By: Kiki Kirk
The other day I was taking the Metra to work, as I do every day. But this particular day I left my head phones at home. This wouldn’t be such a big deal if I didn’t have to listen to people talk, but without head phones, I do. And I realize this makes me sound like a pretentious asshole, but I really hate listening to other people’s conversations. I even try to mask that hate by listening to music so I don’t have to show my visible distaste. And I wouldn’t even mind so much if people didn’t say the worst things ever all the time. But they do, so what choice do I have?
The train was approaching the downtown station and I got up from my seat to stand by the doors so I would be one of the first people out. There were four women sitting closest to the doors, and as soon as I approached them, their hissing words began sweeping over me.
“You know, there are like five different diet supplements that are trying to get Kim Kardashian to endorse them after she has her baby.”
“Well, at the rate she’s going, she’s going to need all five at once!”
“Oh, why do you say that? Is she getting big?”
“Oh my god. Is she getting big? She’s HUGE.”
“You could seriously fit two Kate Middleton’s inside of her at this point.”
“And her boobs are the size of my head, but not in a good way.”
“She’s having Kanye’s baby, right?”
“Shit. I feel so sorry for that child.”
I don’t know if I couldn’t believe what I was hearing, or if I just didn’t want to believe it.
Let me begin by saying that I am not a huge fan of the Kardashian Dynasty and I also don’t think the shit they do is important or impacting the world in largely positive ways. The problem with what they were saying really has almost nothing to do with the Kardashians or celebrities at all.
This conversation is problematic for a number of reasons. One reason is that they are obviously holding celebrities’ bodies to a higher standard than other bodies. They probably wouldn’t be caught dead describing each other’s bodies like that because they are “real women” and they don’t count. But because Kim Kardashian is so famous, she can’t experience changes in her body during pregnancy, or ever, like every woman does. That is a contradiction that I don’t understand.
Another reason this is fucked up beyond reason is because they think that Kim Kardashian is not allowed to own her own body. They are making Kim Kardashian’s body a very blatant point of ridicule and they don’t think they are doing anything wrong; because she’s a talentless, famous-because-of-a-sex tape celebrity. They spoke of her like she wasn’t even a person. Oh and let’s not forget how they referred to the child growing inside of her as “Kanye’s baby” for fucks sake.
When they ended with, “I feel so sorry for that child.” I wanted to look at each of them and say, “I feel sorry for your children.” Because I really, truly do.
I wanted to tell them that no matter how many times you tell your daughter she’s “beautiful no matter what,” when she hears you gossiping with your friends about how fat and ugly so-and-so is, she will look in a mirror and see fat and ugly. She will begin to hate herself because of the hate she heard spewing from your mouth.

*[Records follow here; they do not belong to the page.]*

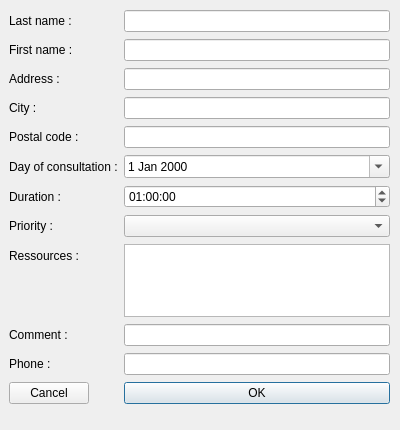
Above: Projet/NewCustomerDialog.ui from RakSrinaNa/DI4---QT before the change. Below: the same form after it.
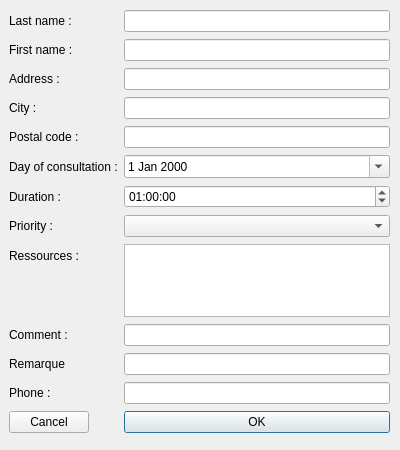
That is the form after the change.

Patch:
```diff
--- a/Projet/NewCustomerDialog.ui
+++ b/Projet/NewCustomerDialog.ui
@@ -7,7 +7,7 @@
     <x>0</x>
     <y>0</y>
     <width>400</width>
-    <height>430</height>
+    <height>450</height>
    </rect>
   </property>
   <property name="windowTitle">
@@ -19,7 +19,7 @@
      <x>9</x>
      <y>9</y>
      <width>381</width>
-     <height>407</height>
+     <height>437</height>
     </rect>
    </property>
    <layout class="QFormLayout" name="formLayout">
@@ -154,17 +154,17 @@
     <item row="9" column="1">
      <widget class="QLineEdit" name="commentLineEdit"/>
     </item>
-    <item row="10" column="0">
+    <item row="11" column="0">
      <widget class="QLabel" name="phoneLabel">
       <property name="text">
        <string>Phone :</string>
       </property>
      </widget>
     </item>
-    <item row="10" column="1">
+    <item row="11" column="1">
      <widget class="QLineEdit" name="phoneLineEdit"/>
     </item>
-    <item row="11" column="0">
+    <item row="12" column="0">
      <widget class="QPushButton" name="cancelButton">
       <property name="text">
        <string>Cancel</string>
@@ -174,7 +174,7 @@
       </property>
      </widget>
     </item>
-    <item row="11" column="1">
+    <item row="12" column="1">
      <widget class="QPushButton" name="okButton">
       <property name="text">
        <string>OK</string>
@@ -184,6 +184,16 @@
       </property>
      </widget>
     </item>
+    <item row="10" column="0">
+     <widget class="QLabel" name="remarqueLabel">
+      <property name="text">
+       <string>Remarque</string>
+      </property>
+     </widget>
+    </item>
+    <item row="10" column="1">
+     <widget class="QLineEdit" name="remarqueLineEdit"/>
+    </item>
    </layout>
   </widget>
  </widget>
```
Left out of the diff: 6 changed lines with no effect on the pictures.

I wanted to tell them that no matter how many times you tell your son that “looks aren’t important and it’s what is on the inside that counts,” when he hears you gossiping with your friends about how fat so-and-so looked in that dress last weekend, he will look at women and hate their imperfections. He will begin to judge a woman’s value based on her looks because of the hate he heard oozing from your mouth.
More than anything, I’m ashamed. I’m ashamed that people like those women on the Metra still exist. I’m ashamed that I didn’t say anything to stand up for myself and other people who don’t appreciate body policing. I’m ashamed that I still can’t help but let their words make me feel shitty about my own body. So when people ask me why we even need feminism, I will list this as one of the many, many, many reasons.
I am just now beginning to love my body and all of its imperfections. I’ve been told for as long as I can remember, by literally every form of media, that the dimples on my thighs and the stretch marks on my stomach are unacceptable and unlovable. I shouldn’t love them, and neither should anyone else. I should spend my days trying to hide, change, and fix them. But I’m done with that. I’m ready to finally love myself, despite being told that I shouldn’t.